by Linda Gregg
Two horses were put together in the same paddock. Night and day. In the night and in the day wet from heat and the chill of the wind on it. Muzzle to water, snorting, head swinging and the taste of bay in the shadowed air. The dignity of being. They slept that way, knowing each other always. Withers quivering for a moment, fetlock and the proud rise at the base of the tail, width of back. The volume of them, and each other's weight. Fences were nothing compared to that. People were nothing. They slept standing, their throats curved against the other's rump. They breathed against each other, whinnied and stomped. There are things they did that I do not know. The privacy of them had a river in it. Had our universe in it. And the way its border looks back at us with its light. This was finally their freedom. The freedom an oak tree knows. That is built at night by stars.

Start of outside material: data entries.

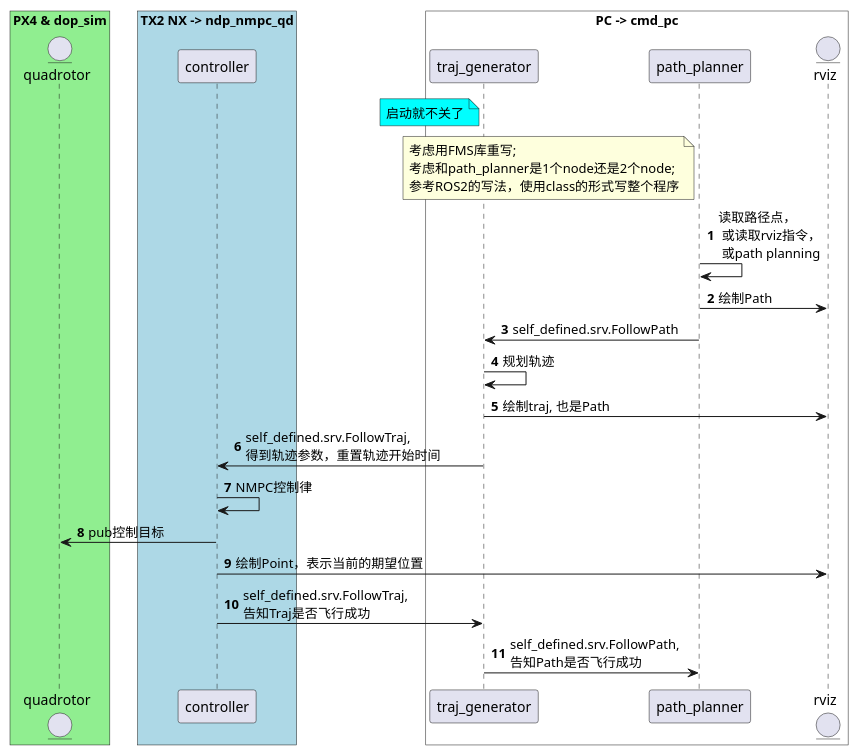
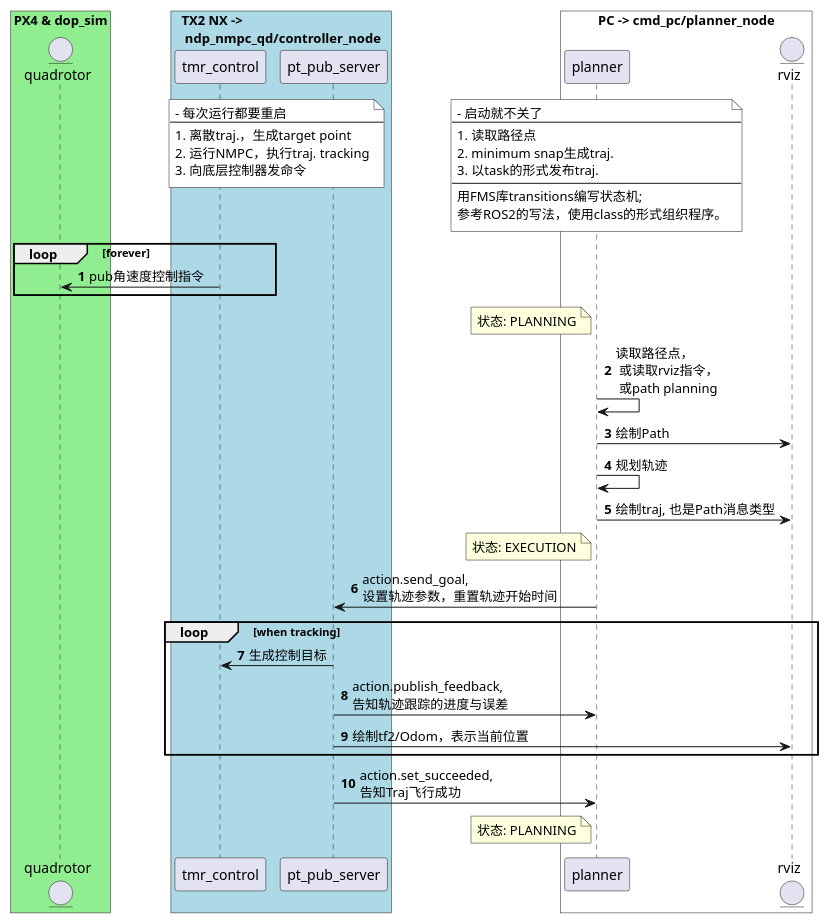
The diagram in UMLs/workflow.puml (Li-Jinjie/cmd_pc), drawn with PlantUML before and after one commit. The commit also changed 2 other files, not shown here.

Commit message:
update UML

```diff
--- a/UMLs/workflow.puml
+++ b/UMLs/workflow.puml
@@ -1,72 +1,80 @@
 @startuml
 'https://plantuml.com/sequence-diagram
 
 autonumber
 
 box "PX4 & dop_sim" #LightGreen
 entity quadrotor
 end box
 
-box "TX2 NX -> ndp_nmpc_qd" #LightBLUE
-participant controller
+box "TX2 NX -> \n ndp_nmpc_qd/controller_node" #LightBLUE
+participant tmr_control
+participant pt_pub_server
 end box
+
+note over tmr_control, pt_pub_server #white
+- 每次运行都要重启
+---
+1. 离散traj.，生成target point
+2. 运行NMPC，执行traj. tracking
+3. 向底层控制器发命令
+end note
+
+/note over of planner #white
+- 启动就不关了
+---
+1. 读取路径点
+2. minimum snap生成traj.
+3. 以task的形式发布traj.
+---
+用FMS库transitions编写状态机;
+参考ROS2的写法，使用class的形式组织程序。
+end note
+
+loop forever
+tmr_control -> quadrotor: pub角速度控制指令
+end
+
 'note right of pt_publisher #aqua
 '需要从ROS里拿一个parameter
 '确定是选SE3还是NMPC
 'end note
 
-box "PC -> cmd_pc" #White
-participant traj_generator
-participant path_planner
+box "PC -> cmd_pc/planner_node" #White
+participant planner
 entity rviz
 end box
 
-note left of traj_generator #aqua
-启动就不关了
+note left planner
+状态: PLANNING
+end note
+planner -> planner: 读取路径点，\n 或读取rviz指令，\n 或path planning
+planner -> rviz: 绘制Path
+'path_planner -> traj_generator: self_defined.srv.FollowPath
+
+planner -> planner: 规划轨迹
+planner -> rviz: 绘制traj, 也是Path消息类型
+
+note left of planner
+状态: EXECUTION
 end note
 
-note left of path_planner
-考虑用FMS库重写;
-考虑和path_planner是1个node还是2个node;
-参考ROS2的写法，使用class的形式写整个程序
+planner -> pt_pub_server: action.send_goal, \n设置轨迹参数，重置轨迹开始时间
+
+loop when tracking
+    pt_pub_server -> tmr_control: 生成控制目标
+    pt_pub_server -> planner: action.publish_feedback, \n告知轨迹跟踪的进度与误差
+    pt_pub_server -> rviz: 绘制tf2/Odom，表示当前位置
+end
+
+pt_pub_server -> planner: action.set_succeeded, \n告知Traj飞行成功
+'planner -> planner: self_defined.srv.FollowPath, \n告知Path是否飞行成功
+
+note left of planner
+状态: PLANNING
 end note
 
-path_planner -> path_planner: 读取路径点，\n 或读取rviz指令，\n 或path planning
-path_planner -> rviz: 绘制Path
-path_planner -> traj_generator: self_defined.srv.FollowPath
-
-
-traj_generator -> traj_generator: 规划轨迹
-traj_generator -> rviz: 绘制traj, 也是Path
-traj_generator -> controller: self_defined.srv.FollowTraj, \n得到轨迹参数，重置轨迹开始时间
-
-controller -> controller: NMPC控制律
-controller -> quadrotor: pub控制目标
-controller -> rviz: 绘制Point，表示当前的期望位置
-
-
-controller -> traj_generator: self_defined.srv.FollowTraj, \n告知Traj是否飞行成功
-traj_generator -> path_planner: self_defined.srv.FollowPath, \n告知Path是否飞行成功
-
-'controller -> traj_generator: self_defined.srv.GetTraj, \n告知当前点已飞行完毕，当前点位置
-'note left
-'状态: IDLE
-'end note
-'
-'traj_generator -> path_planner: nav.msgs.srv.GetPlan, \n告知当前点已飞行完毕，当前点位置
-'
-'path_planner -> path_planner: path planning
-'path_planner -> rviz: 绘制Path
-'path_planner -> traj_generator: nav.msgs.srv.GetPlan, 回复Path, 得到全部路径点
-'
-'traj_generator -> traj_generator: 规划轨迹
-'traj_generator -> rviz: 绘制轨迹
-'traj_generator -> controller: self_defined.srv.GetTraj, 得到轨迹参数，重置轨迹开始时间
-'note left
-'状态: PUB
-'end note
-'
-'controller -> rviz: 绘制Point，表示当前的期望位置
+' 状态： TAKEOFF, PLANNING, EXECUTION, LAND
 
 
 @enduml
```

from: All of It Singing: New and Selected Poems. Copyright 2009.